[How to complete this task]: The answer is every line in the data below that contains the word "Heading".

[Given data]:
--- START ---

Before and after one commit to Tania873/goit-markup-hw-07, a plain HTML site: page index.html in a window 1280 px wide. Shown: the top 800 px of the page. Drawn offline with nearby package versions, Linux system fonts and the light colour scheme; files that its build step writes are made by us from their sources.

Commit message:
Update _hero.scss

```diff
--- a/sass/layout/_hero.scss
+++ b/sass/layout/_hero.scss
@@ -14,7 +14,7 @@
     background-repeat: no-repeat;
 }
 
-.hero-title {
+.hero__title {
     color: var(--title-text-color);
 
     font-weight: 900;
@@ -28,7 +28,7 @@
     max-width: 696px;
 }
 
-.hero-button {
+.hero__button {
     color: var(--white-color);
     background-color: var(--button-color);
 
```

--- END ---
--- START ---

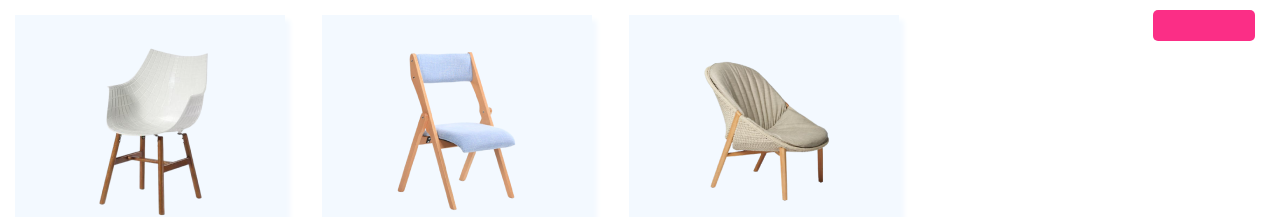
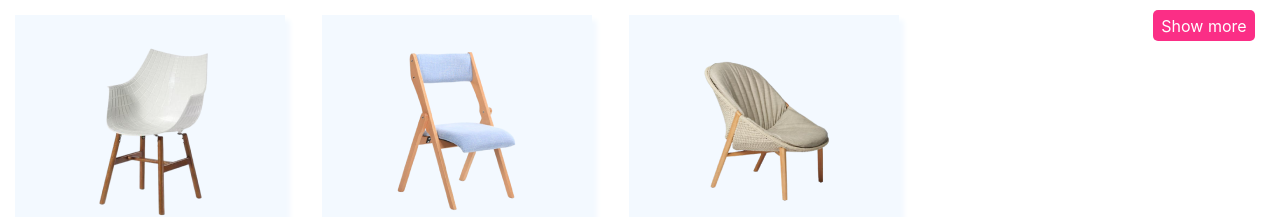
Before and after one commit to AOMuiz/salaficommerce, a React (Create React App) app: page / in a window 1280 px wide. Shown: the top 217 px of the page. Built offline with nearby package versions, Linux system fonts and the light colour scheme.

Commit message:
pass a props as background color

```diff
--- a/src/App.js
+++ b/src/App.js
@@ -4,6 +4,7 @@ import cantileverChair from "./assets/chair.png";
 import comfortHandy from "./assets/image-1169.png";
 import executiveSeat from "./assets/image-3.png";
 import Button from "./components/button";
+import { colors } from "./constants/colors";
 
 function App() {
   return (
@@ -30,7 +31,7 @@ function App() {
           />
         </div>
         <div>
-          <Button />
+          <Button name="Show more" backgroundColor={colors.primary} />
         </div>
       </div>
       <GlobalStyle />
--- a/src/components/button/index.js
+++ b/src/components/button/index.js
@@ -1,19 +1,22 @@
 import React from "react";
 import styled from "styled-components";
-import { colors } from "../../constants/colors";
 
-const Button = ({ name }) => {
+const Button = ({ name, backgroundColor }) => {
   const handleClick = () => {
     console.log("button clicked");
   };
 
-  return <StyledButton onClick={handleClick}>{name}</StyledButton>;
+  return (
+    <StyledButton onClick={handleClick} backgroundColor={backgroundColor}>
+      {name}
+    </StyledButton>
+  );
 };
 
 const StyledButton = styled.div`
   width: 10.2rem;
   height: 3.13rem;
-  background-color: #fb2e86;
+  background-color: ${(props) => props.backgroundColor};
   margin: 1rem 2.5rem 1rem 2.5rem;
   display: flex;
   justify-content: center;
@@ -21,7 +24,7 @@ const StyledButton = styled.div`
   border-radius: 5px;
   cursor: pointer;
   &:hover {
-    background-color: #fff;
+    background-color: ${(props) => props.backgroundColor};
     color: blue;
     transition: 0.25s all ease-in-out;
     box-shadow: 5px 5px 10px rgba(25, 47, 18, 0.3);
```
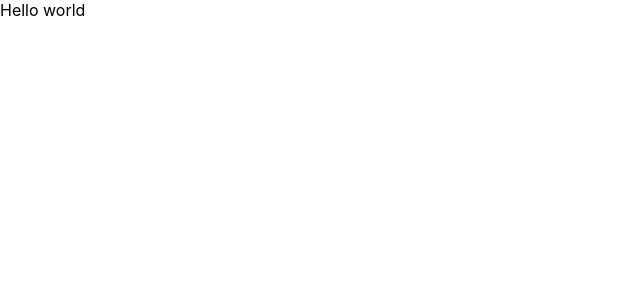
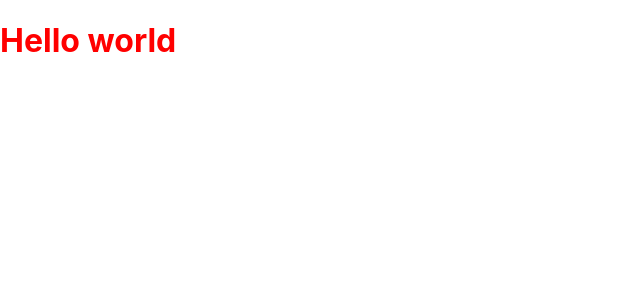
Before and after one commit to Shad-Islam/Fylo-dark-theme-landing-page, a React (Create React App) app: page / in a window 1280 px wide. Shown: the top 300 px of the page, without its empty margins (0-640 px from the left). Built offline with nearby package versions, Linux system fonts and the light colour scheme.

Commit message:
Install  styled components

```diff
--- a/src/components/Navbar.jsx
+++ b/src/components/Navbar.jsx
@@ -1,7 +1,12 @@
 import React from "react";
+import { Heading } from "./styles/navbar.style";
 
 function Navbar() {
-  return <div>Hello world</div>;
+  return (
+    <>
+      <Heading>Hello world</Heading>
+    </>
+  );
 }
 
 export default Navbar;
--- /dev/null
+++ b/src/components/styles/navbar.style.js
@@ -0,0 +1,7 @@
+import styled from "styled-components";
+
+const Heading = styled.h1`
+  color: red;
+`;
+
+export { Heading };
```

--- END ---
--- START ---

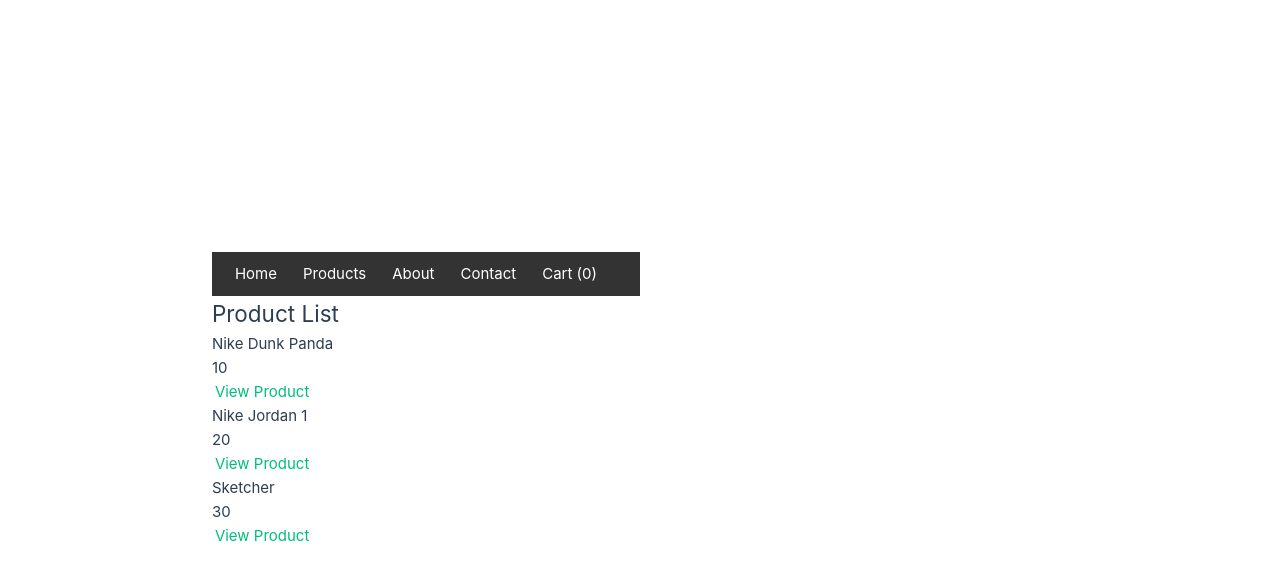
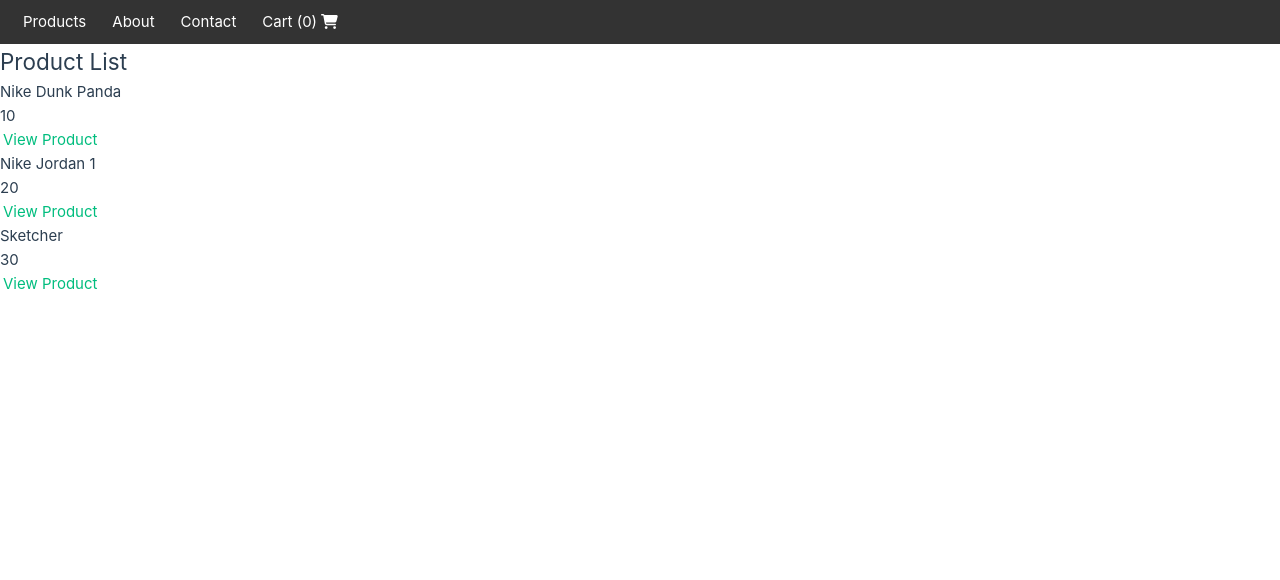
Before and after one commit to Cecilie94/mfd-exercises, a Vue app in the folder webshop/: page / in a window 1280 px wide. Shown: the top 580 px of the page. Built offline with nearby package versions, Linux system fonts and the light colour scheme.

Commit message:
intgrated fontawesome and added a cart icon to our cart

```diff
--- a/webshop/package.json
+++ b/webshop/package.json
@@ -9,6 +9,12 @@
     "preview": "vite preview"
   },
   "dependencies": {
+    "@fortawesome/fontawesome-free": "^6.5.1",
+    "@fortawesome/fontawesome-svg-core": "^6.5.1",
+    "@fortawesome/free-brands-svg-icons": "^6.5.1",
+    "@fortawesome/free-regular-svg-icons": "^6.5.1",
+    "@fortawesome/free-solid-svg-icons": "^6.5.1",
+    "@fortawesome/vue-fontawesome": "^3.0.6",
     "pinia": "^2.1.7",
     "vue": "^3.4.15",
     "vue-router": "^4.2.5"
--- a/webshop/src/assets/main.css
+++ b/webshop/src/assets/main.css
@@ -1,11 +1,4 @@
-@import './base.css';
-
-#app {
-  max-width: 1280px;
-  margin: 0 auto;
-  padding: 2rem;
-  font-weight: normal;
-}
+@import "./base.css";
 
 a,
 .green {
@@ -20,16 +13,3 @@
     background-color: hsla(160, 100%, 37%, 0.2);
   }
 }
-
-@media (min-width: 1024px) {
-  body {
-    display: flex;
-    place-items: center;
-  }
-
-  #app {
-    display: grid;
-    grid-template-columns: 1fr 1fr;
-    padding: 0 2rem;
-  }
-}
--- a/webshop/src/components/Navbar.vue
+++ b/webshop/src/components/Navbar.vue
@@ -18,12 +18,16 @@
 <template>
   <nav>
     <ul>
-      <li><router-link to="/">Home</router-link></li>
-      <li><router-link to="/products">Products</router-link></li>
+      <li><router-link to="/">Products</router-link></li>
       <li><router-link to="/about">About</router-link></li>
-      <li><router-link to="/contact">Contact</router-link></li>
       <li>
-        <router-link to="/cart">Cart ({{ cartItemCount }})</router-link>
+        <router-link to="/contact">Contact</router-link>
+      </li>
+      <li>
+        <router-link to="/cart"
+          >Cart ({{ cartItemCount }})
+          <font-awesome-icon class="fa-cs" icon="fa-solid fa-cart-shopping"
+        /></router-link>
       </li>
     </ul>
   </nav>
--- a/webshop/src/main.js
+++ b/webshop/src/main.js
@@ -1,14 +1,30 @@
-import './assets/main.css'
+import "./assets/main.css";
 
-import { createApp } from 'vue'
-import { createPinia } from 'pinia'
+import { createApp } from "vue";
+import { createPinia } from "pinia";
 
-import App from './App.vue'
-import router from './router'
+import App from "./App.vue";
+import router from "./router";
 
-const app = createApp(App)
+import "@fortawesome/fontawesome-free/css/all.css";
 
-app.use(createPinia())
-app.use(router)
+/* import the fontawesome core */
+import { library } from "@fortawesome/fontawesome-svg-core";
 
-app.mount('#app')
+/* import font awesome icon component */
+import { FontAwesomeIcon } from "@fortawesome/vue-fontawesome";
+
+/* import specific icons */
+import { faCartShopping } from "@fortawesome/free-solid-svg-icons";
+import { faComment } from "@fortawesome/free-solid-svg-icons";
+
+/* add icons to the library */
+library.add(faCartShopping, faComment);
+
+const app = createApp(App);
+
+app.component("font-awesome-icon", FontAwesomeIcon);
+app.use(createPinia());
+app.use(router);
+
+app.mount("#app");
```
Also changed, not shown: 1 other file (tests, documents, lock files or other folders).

--- END ---

[Task result]:
+import { Heading } from "./styles/navbar.style";
+      <Heading>Hello world</Heading>
+const Heading = styled.h1`
+export { Heading };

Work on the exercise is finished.